> [Problem to work on] Show every line in the entries below where the word "from" appears.

> [Provided data]
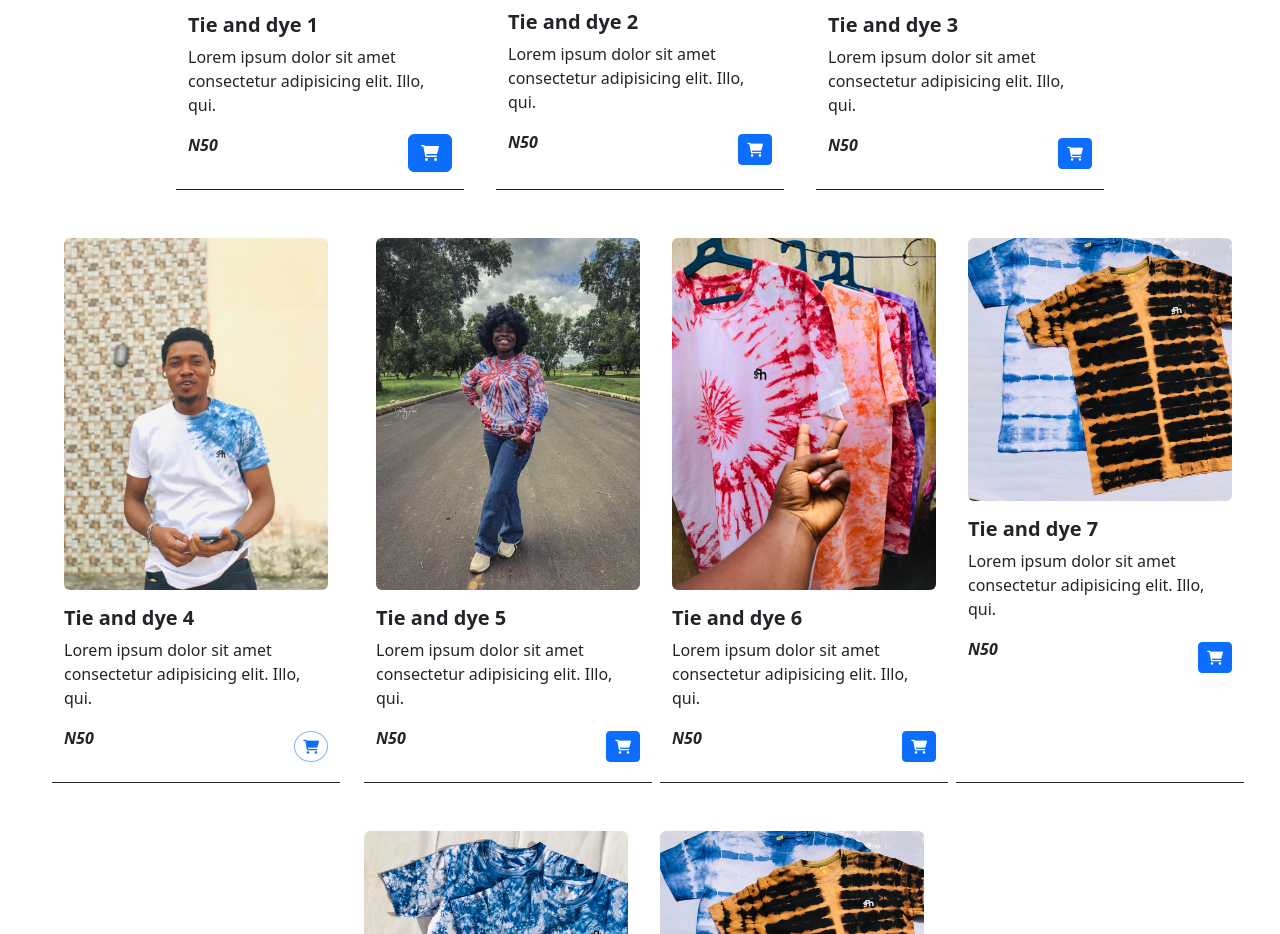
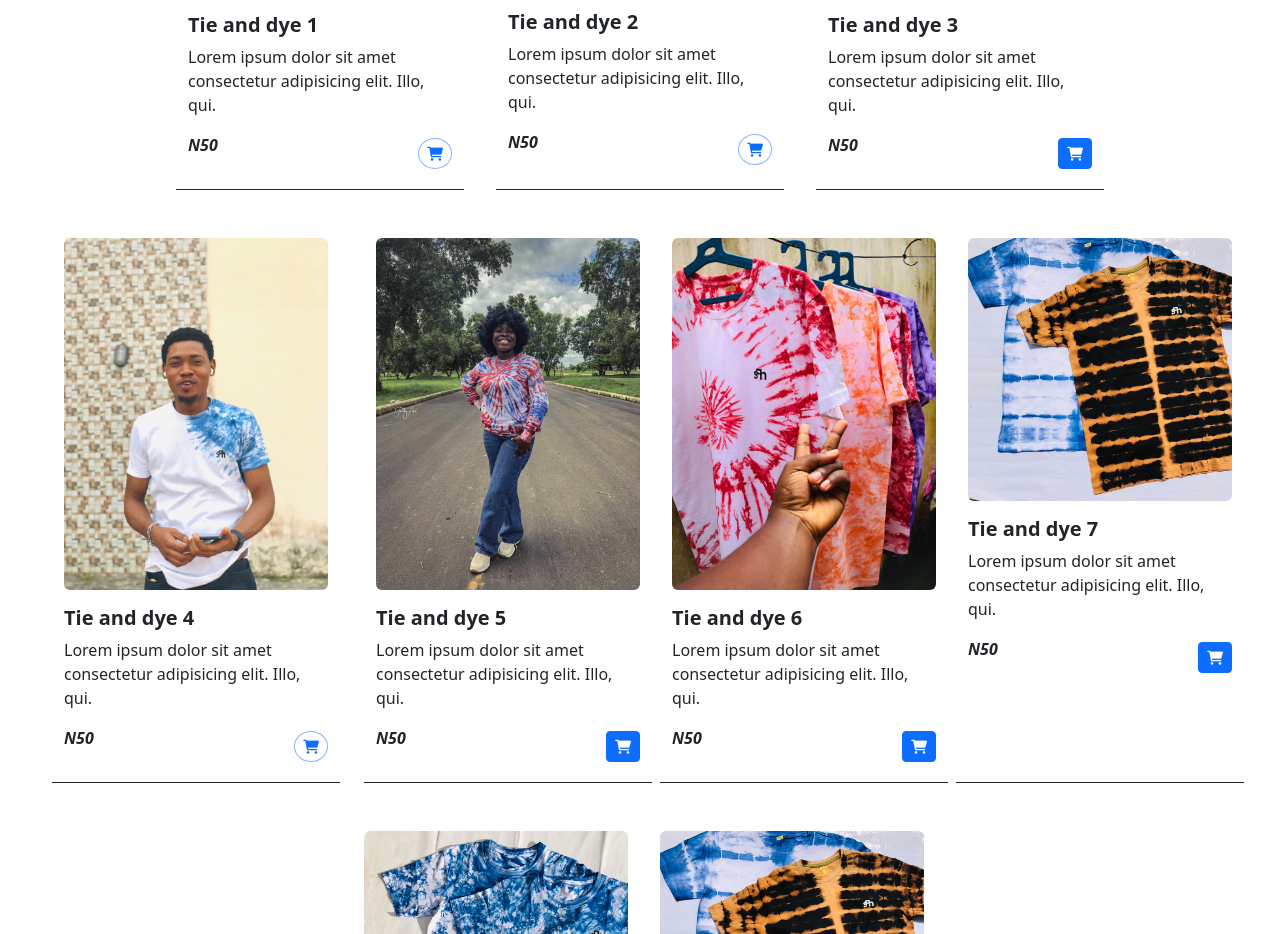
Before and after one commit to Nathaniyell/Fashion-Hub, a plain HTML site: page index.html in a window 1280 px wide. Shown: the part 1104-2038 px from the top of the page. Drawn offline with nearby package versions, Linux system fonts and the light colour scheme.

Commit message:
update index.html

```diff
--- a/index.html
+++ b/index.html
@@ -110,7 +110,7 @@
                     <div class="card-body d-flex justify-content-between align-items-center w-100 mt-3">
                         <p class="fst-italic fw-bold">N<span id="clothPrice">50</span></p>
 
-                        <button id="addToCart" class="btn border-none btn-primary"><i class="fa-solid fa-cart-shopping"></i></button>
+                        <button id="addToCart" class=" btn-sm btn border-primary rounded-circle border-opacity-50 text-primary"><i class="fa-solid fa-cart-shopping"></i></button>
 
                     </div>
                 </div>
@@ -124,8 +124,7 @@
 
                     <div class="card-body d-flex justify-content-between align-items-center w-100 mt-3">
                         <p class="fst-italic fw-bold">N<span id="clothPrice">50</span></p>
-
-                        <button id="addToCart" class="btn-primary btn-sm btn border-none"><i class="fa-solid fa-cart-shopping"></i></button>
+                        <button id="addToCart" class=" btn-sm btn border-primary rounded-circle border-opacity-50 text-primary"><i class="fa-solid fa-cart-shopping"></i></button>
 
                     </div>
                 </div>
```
* * *
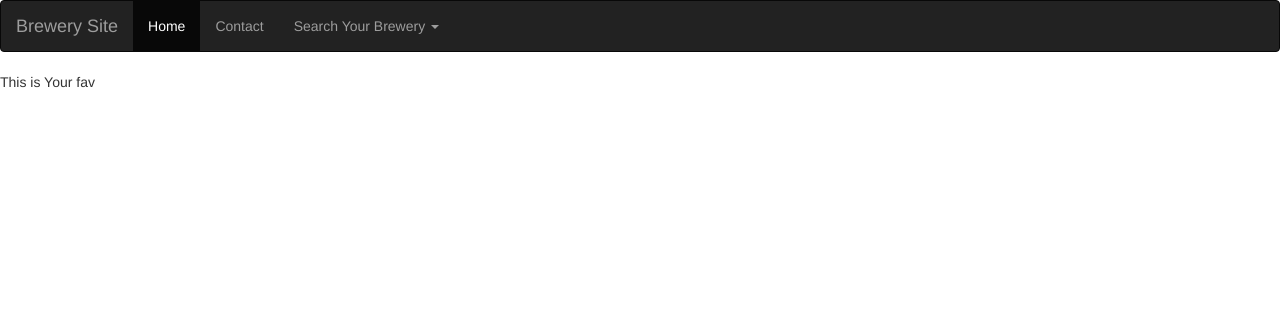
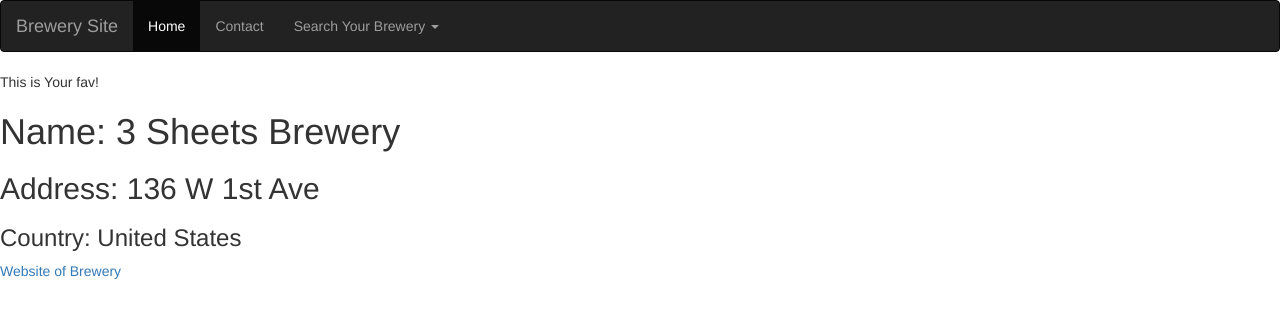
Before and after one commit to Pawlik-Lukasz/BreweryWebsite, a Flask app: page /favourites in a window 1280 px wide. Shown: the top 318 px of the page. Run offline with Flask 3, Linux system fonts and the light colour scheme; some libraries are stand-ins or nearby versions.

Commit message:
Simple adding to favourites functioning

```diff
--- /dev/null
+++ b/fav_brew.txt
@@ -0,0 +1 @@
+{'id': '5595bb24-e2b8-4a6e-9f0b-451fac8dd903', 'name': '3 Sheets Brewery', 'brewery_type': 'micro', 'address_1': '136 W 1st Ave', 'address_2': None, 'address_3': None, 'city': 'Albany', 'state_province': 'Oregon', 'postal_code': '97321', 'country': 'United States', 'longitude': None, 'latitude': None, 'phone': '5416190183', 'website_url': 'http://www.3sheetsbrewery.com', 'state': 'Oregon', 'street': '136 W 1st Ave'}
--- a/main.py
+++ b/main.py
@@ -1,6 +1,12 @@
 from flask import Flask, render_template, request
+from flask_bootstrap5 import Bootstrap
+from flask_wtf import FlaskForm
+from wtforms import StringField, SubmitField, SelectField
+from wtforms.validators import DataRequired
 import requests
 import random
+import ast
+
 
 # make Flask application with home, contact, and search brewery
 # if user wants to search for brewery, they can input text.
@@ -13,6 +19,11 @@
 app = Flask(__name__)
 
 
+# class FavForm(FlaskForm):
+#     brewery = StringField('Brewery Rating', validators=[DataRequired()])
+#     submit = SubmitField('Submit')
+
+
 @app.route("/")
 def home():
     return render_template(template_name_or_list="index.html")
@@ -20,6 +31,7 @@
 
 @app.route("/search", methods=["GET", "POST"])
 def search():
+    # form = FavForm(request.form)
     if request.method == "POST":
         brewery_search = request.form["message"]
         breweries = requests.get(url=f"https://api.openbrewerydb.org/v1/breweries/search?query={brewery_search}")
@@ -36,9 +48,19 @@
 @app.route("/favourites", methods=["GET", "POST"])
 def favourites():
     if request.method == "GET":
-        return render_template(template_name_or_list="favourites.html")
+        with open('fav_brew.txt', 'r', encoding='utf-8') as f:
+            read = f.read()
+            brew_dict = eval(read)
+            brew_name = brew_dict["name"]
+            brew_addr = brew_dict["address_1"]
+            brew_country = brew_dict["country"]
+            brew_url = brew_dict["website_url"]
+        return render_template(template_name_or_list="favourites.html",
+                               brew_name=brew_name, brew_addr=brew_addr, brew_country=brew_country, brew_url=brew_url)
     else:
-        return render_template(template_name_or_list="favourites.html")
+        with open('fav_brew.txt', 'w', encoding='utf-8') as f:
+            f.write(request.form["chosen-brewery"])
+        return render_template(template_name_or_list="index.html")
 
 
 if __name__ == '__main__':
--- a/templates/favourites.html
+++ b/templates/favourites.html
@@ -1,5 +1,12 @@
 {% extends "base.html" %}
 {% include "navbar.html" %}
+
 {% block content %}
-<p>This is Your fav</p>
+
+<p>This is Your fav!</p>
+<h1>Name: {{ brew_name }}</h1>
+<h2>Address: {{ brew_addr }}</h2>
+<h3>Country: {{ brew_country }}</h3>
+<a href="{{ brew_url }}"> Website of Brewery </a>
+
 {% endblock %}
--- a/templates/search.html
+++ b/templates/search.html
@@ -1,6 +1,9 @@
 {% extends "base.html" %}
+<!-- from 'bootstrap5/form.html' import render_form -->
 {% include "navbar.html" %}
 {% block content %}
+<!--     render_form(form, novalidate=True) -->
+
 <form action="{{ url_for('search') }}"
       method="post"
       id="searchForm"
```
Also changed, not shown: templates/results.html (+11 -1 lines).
--
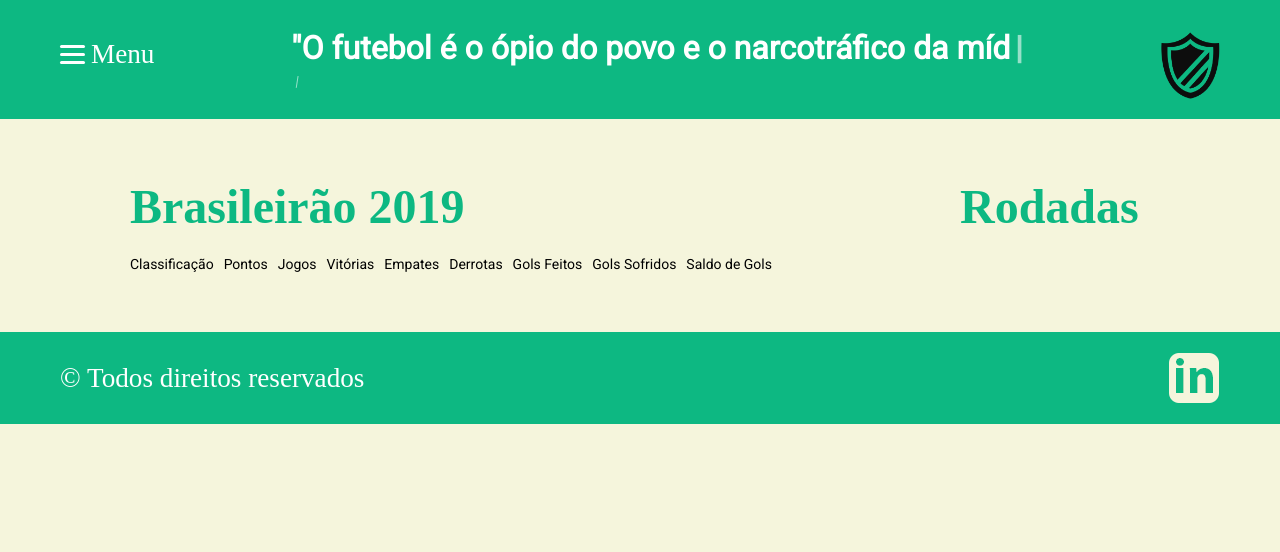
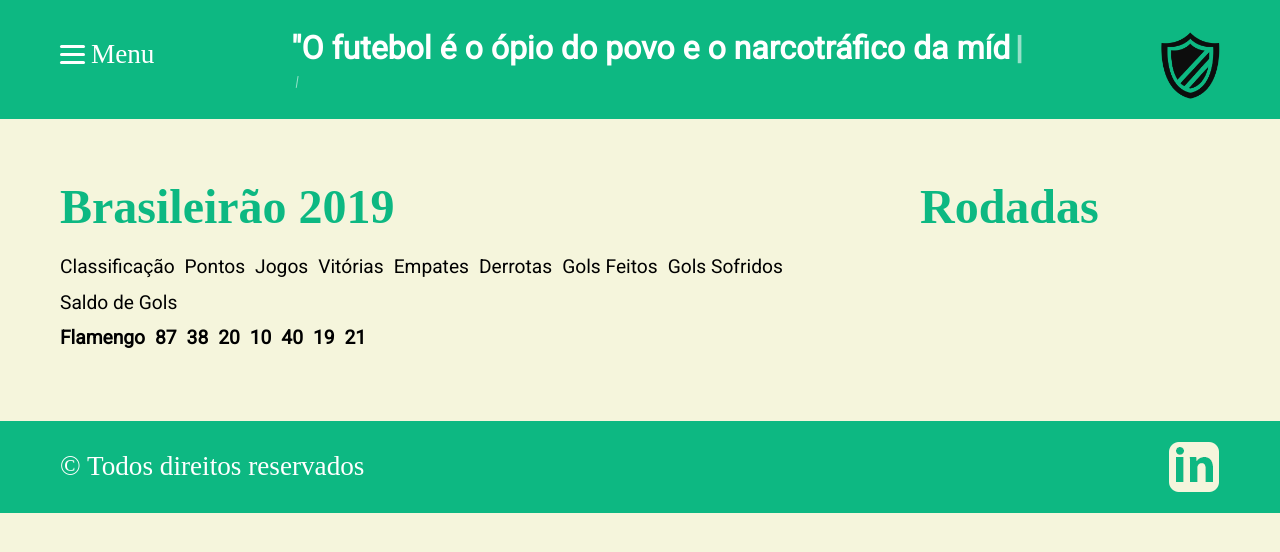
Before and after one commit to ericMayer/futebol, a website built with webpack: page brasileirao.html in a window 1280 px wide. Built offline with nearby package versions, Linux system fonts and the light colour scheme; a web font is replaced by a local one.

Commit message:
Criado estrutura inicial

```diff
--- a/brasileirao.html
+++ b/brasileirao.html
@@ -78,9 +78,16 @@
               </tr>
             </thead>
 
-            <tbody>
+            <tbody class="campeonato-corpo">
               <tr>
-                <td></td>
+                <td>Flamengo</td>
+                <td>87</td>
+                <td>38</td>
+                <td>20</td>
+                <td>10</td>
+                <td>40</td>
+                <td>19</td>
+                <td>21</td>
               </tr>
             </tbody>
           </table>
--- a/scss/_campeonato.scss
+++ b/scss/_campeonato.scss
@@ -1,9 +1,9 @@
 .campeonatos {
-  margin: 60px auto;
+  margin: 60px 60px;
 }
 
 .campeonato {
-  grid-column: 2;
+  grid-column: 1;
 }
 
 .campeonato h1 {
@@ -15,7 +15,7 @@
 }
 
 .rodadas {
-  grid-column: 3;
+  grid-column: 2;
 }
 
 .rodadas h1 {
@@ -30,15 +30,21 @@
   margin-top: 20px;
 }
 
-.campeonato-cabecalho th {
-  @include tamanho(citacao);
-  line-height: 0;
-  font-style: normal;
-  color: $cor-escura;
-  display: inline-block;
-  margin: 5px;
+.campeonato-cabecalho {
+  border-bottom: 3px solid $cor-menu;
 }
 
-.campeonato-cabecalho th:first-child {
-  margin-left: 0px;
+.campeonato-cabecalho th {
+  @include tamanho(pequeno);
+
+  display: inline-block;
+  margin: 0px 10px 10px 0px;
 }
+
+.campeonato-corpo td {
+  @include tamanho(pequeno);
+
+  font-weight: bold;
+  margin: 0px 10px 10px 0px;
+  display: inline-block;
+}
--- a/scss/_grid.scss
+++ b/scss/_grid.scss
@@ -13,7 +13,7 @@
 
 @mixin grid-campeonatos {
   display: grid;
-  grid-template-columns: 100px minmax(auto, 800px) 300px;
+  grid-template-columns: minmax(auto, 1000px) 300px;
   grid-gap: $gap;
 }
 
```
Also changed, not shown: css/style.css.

> [Finished task]
Before and after one commit to Nathaniyell/Fashion-Hub, a plain HTML site: page index.html in a window 1280 px wide. Shown: the part 1104-2038 px from the top of the page. Drawn offline with nearby package versions, Linux system fonts and the light colour scheme.
 from flask import Flask, render_template, request
+from flask_bootstrap5 import Bootstrap
+from flask_wtf import FlaskForm
+from wtforms import StringField, SubmitField, SelectField
+from wtforms.validators import DataRequired
+<!-- from 'bootstrap5/form.html' import render_form -->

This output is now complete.